The number of full-time students expected this year at John Abbott College is at 6,027, over 425 students above capacity. In order to accommodate the record number of students, the CÉGEP has rented space at a high school located next to its campus. "We are doing everything we can to accommodate everyone," says the college's dean of academic systems. Due to an influx of 300 students, Dawson College is renting additional space at an entertainment centre in downtown Montreal. West Island Gazette

Enrolment among Maritimers declines at MUN

A 2007 MPHEC report identified the enrolment of Nova Scotia residents at Memorial University as a significant contributor to the downward pressure on enrolment at NS universities at the time. The report, along with several news reports, linked the tuition freeze at MUN with the 884% increase in the number of Maritimers studying full-time at the university since 1999-2000. While the Maritime migration continued to increase up to 2008, more recent figures from MUN show a decline in Maritime student enrolment as of 2009, particularly among NS students. Adventures in Canadian Post-Secondary Education (Dale Kirby's blog)

Earthquake may be impacting number of Canadian study visas for Haitians

The Toronto Star reports that the earthquake in Haiti in January appears to be affecting students who come to Canada to study. While family means to send their children to Canada have in some instances been wiped out, there are indications the country is issuing fewer study permits or visas. Just 19 permits have been issued since the quake up to the last week of July, compared to 149 in 2009. Because the visa office in Port-au-Prince was destroyed in the quake, Canada has recommended people go through the Dominican Republic to acquire their permits. Aside from all the other requirements, this adds a minimum $500 in costs for the applying student, says a Haitian source familiar with the situation. Toronto Star

Georgia college boosting student retention with faculty smartphone program

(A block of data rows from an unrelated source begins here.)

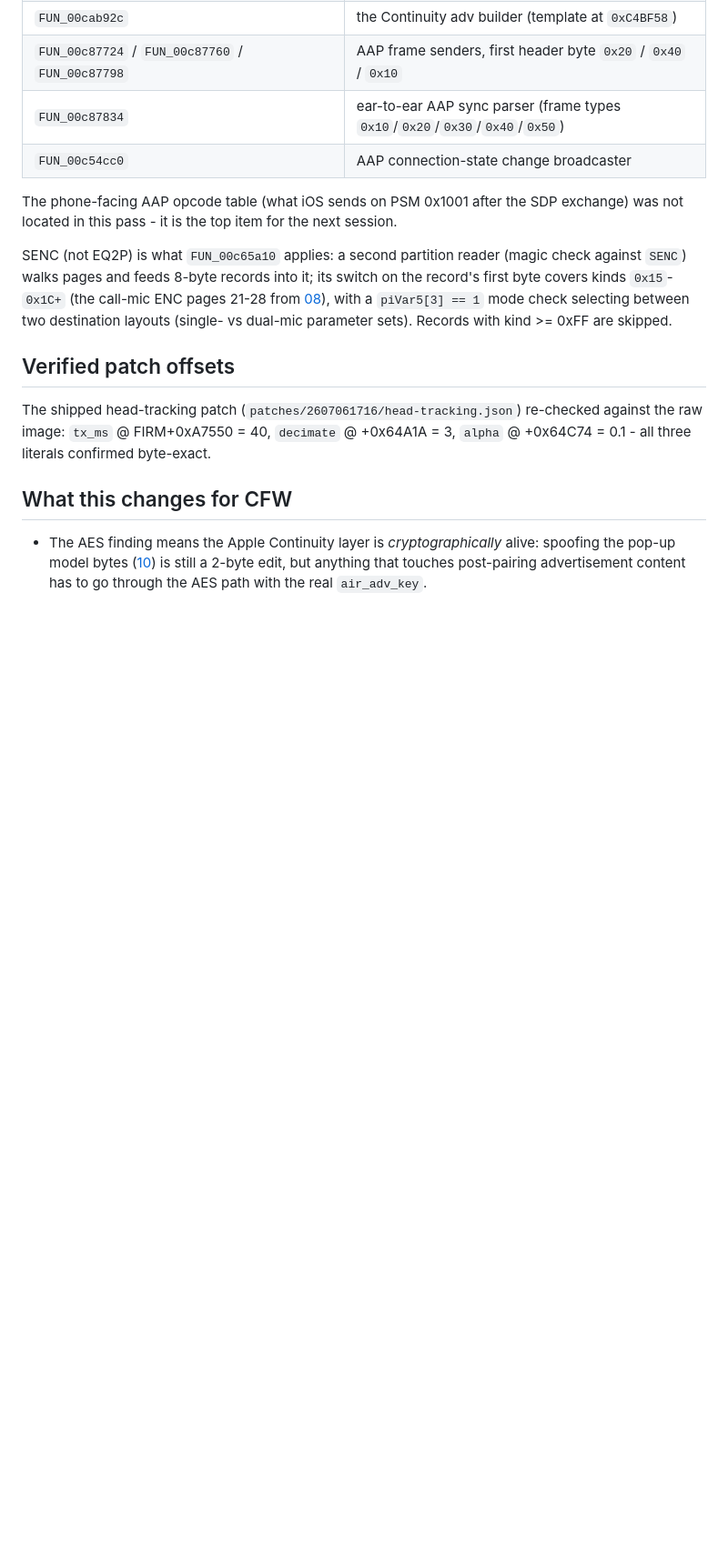
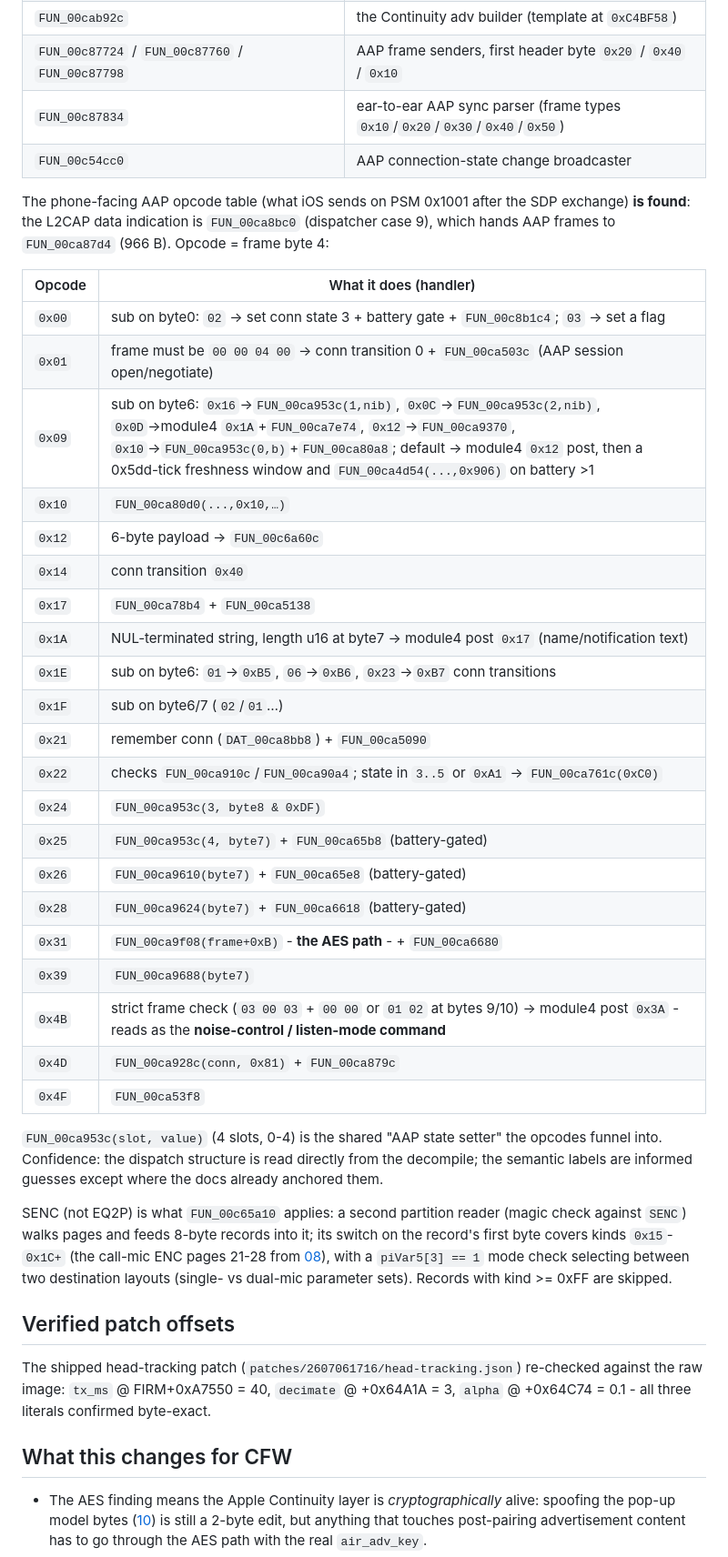
Before and after one commit to spacedouut/OpenHuilian, a Markdown page: docs/21-night-shift.md, the part around the change. Shown at 91% size. Drawn GitHub-style; blank space fills up the shorter version.

Commit message:
docs(21): AAP opcode table recovered (FUN_00ca87d4, opcode at frame byte 4)
Generated with [Devin](https://devin.ai)

Co-Authored-By: Devin <158243242+devin-ai-integration[bot]@users.noreply.github.com>

```diff
--- a/docs/21-night-shift.md
+++ b/docs/21-night-shift.md
@@ -241,7 +241,36 @@ AAP region map (H3Pro build) from this pass, for whoever does that dedicated pas
 | `FUN_00c54cc0` | AAP connection-state change broadcaster |
 
 The phone-facing AAP opcode table (what iOS sends on PSM 0x1001 after the SDP exchange)
-was not located in this pass - it is the top item for the next session.
+**is found**: the L2CAP data indication is `FUN_00ca8bc0` (dispatcher case 9), which hands
+AAP frames to `FUN_00ca87d4` (966 B). Opcode = frame byte 4:
+
+| Opcode | What it does (handler) |
+|---|---|
+| `0x00` | sub on byte0: `02` → set conn state 3 + battery gate + `FUN_00c8b1c4`; `03` → set a flag |
+| `0x01` | frame must be `00 00 04 00` → conn transition 0 + `FUN_00ca503c` (AAP session open/negotiate) |
+| `0x09` | sub on byte6: `0x16`→`FUN_00ca953c(1,nib)`, `0x0C`→`FUN_00ca953c(2,nib)`, `0x0D`→module4 `0x1A`+`FUN_00ca7e74`, `0x12`→`FUN_00ca9370`, `0x10`→`FUN_00ca953c(0,b)`+`FUN_00ca80a8`; default → module4 `0x12` post, then a 0x5dd-tick freshness window and `FUN_00ca4d54(...,0x906)` on battery >1 |
+| `0x10` | `FUN_00ca80d0(...,0x10,…)` |
+| `0x12` | 6-byte payload → `FUN_00c6a60c` |
+| `0x14` | conn transition `0x40` |
+| `0x17` | `FUN_00ca78b4` + `FUN_00ca5138` |
+| `0x1A` | NUL-terminated string, length u16 at byte7 → module4 post `0x17` (name/notification text) |
+| `0x1E` | sub on byte6: `01`→`0xB5`, `06`→`0xB6`, `0x23`→`0xB7` conn transitions |
+| `0x1F` | sub on byte6/7 (`02`/`01`…) |
+| `0x21` | remember conn (`DAT_00ca8bb8`) + `FUN_00ca5090` |
+| `0x22` | checks `FUN_00ca910c`/`FUN_00ca90a4`; state in `3..5` or `0xA1` → `FUN_00ca761c(0xC0)` |
+| `0x24` | `FUN_00ca953c(3, byte8 & 0xDF)` |
+| `0x25` | `FUN_00ca953c(4, byte7)` + `FUN_00ca65b8` (battery-gated) |
+| `0x26` | `FUN_00ca9610(byte7)` + `FUN_00ca65e8` (battery-gated) |
+| `0x28` | `FUN_00ca9624(byte7)` + `FUN_00ca6618` (battery-gated) |
+| `0x31` | `FUN_00ca9f08(frame+0xB)` - **the AES path** - + `FUN_00ca6680` |
+| `0x39` | `FUN_00ca9688(byte7)` |
+| `0x4B` | strict frame check (`03 00 03` + `00 00` or `01 02` at bytes 9/10) → module4 post `0x3A` - reads as the **noise-control / listen-mode command** |
+| `0x4D` | `FUN_00ca928c(conn, 0x81)` + `FUN_00ca879c` |
+| `0x4F` | `FUN_00ca53f8` |
+
+`FUN_00ca953c(slot, value)` (4 slots, 0-4) is the shared "AAP state setter" the opcodes
+funnel into. Confidence: the dispatch structure is read directly from the decompile; the
+semantic labels are informed guesses except where the docs already anchored them.
 
 SENC (not EQ2P) is what `FUN_00c65a10` applies: a second partition reader (magic check
 against `SENC`) walks pages and feeds 8-byte records into it; its switch on the record's
```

As part of a multi-tier effort to improve retention, Georgia Gwinnett College offers its faculty members smartphones and encourages them to respond to any calls or texts from students within 24 hours. So far the program is working, the college says. The retention rate for returning sophomores stands at 75%, double the average rate for noncompetitive-admissions colleges in Georgia, and on par with many public institutions with competitive admissions. In engagement surveys, Georgia Gwinnett students have reported "feeling that faculty care about and are accessible to them." The program has not been a burden on faculty, according to professors interviewed by Inside Higher Ed. Faculty have the autonomy to outline expectations -- and limitations -- to students on a class-by-class basis. Inside Higher Ed

Facebook introduces Places feature for mobile devices

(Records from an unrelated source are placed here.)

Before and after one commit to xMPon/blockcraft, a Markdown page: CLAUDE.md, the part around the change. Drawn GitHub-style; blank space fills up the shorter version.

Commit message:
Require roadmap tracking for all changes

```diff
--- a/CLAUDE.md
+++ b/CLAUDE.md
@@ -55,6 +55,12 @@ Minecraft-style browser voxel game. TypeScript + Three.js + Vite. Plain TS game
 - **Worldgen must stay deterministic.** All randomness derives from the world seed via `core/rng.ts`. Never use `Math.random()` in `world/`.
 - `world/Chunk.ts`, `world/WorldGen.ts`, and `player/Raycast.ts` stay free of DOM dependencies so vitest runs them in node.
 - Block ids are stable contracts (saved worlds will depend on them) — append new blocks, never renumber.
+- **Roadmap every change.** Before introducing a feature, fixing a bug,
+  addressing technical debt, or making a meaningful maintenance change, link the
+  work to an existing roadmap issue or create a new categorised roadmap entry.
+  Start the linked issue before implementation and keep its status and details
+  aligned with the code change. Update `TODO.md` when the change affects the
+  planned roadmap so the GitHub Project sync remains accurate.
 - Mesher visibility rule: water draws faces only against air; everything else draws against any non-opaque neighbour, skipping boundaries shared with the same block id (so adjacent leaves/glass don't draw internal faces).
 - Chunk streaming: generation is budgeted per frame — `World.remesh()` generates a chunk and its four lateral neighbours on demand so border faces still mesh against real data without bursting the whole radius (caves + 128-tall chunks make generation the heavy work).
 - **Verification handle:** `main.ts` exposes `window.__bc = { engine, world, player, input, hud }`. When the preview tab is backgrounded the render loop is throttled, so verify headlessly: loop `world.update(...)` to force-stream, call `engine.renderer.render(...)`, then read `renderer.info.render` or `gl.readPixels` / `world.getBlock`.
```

Facebook announced Wednesday a new product called Facebook Places, through which users can share where they are and the friends they're with in real time from their mobile devices. With Places, users have the option to share their location by "checking in" to that place and letting friends know where they are. Users can see if any of their friends have also chosen to check in nearby. Places is only available in the US at the moment, and the company expects to make it available to more countries. Facebook Blog